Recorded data
* * *

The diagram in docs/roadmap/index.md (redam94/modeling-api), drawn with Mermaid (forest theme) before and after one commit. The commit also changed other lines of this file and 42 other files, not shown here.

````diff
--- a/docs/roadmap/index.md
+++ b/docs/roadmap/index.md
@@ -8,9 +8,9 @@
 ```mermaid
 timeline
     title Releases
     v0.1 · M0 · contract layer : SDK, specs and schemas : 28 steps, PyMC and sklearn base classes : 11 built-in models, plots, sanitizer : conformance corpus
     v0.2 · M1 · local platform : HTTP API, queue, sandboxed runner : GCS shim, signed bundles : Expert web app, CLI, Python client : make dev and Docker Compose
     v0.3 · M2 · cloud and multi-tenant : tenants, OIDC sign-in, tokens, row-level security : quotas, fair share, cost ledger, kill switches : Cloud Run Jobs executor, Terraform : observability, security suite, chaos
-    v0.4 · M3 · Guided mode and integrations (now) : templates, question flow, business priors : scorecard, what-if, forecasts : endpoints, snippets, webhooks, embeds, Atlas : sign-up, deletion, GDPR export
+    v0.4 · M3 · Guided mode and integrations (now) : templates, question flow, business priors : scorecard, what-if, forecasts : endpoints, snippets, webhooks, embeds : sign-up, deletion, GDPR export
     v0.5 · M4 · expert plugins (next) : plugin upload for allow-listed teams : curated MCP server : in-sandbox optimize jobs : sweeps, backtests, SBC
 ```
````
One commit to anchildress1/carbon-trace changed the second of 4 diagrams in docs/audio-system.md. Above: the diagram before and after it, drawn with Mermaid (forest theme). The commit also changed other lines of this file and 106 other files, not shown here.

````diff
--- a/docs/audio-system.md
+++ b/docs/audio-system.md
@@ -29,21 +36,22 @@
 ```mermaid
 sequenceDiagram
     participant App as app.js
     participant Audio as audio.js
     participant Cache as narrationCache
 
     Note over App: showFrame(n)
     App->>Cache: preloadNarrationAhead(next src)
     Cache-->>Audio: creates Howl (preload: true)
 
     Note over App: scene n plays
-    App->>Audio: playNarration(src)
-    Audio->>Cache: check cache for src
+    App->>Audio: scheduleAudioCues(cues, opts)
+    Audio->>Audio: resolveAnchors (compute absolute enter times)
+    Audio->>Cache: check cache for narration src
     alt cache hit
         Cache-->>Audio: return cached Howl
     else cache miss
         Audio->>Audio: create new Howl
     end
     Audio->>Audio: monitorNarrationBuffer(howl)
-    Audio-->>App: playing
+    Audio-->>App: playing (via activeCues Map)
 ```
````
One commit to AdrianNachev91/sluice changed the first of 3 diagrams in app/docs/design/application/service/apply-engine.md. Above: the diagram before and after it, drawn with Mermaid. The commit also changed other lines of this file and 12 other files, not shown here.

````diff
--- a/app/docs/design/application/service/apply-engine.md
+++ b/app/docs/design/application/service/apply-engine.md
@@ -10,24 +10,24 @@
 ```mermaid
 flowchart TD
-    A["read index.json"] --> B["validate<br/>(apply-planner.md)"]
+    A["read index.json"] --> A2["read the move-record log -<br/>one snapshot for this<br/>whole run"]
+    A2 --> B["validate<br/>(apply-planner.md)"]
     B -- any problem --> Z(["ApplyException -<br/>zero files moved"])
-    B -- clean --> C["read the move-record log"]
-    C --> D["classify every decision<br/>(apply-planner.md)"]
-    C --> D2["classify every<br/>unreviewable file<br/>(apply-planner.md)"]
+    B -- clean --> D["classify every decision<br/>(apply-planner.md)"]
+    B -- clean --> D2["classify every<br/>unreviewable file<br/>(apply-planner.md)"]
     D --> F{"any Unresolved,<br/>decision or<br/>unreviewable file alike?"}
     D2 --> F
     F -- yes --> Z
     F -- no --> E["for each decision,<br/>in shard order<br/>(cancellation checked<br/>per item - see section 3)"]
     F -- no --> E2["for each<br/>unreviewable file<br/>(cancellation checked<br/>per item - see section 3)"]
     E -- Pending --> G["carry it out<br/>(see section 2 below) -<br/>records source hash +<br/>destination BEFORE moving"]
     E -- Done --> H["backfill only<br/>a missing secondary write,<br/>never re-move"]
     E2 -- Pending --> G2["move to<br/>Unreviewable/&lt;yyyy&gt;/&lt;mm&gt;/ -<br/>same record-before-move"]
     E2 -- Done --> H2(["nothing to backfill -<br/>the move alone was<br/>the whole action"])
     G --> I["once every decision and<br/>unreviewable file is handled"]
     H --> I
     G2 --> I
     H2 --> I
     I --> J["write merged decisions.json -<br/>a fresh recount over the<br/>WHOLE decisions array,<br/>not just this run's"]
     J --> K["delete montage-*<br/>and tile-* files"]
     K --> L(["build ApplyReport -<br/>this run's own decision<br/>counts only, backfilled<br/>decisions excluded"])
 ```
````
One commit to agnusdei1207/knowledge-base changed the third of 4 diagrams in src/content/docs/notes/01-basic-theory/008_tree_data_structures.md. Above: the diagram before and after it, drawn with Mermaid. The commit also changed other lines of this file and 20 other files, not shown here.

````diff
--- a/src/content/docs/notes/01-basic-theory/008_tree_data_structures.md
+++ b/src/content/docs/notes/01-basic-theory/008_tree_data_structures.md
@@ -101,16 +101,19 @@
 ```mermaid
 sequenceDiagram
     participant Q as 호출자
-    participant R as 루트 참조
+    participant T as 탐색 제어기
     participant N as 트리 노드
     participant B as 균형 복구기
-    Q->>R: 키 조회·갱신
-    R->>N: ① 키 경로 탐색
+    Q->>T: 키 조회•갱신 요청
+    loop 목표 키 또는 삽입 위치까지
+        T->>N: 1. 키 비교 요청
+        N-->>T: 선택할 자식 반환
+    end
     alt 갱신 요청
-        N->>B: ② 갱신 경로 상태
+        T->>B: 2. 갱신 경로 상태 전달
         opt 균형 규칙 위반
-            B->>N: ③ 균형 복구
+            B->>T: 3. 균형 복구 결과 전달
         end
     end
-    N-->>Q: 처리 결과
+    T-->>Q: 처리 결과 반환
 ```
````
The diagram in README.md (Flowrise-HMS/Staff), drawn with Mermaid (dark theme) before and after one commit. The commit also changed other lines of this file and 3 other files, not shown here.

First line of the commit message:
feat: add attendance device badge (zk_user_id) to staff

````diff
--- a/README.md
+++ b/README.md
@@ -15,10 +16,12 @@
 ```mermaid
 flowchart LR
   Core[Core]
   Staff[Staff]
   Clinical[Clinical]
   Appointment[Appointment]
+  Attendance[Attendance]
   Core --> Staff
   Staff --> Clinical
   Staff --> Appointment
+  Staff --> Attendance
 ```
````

* * *

Brief
Using the data above, count the lines that include "classify" and write the number alone.

Exercise solution
4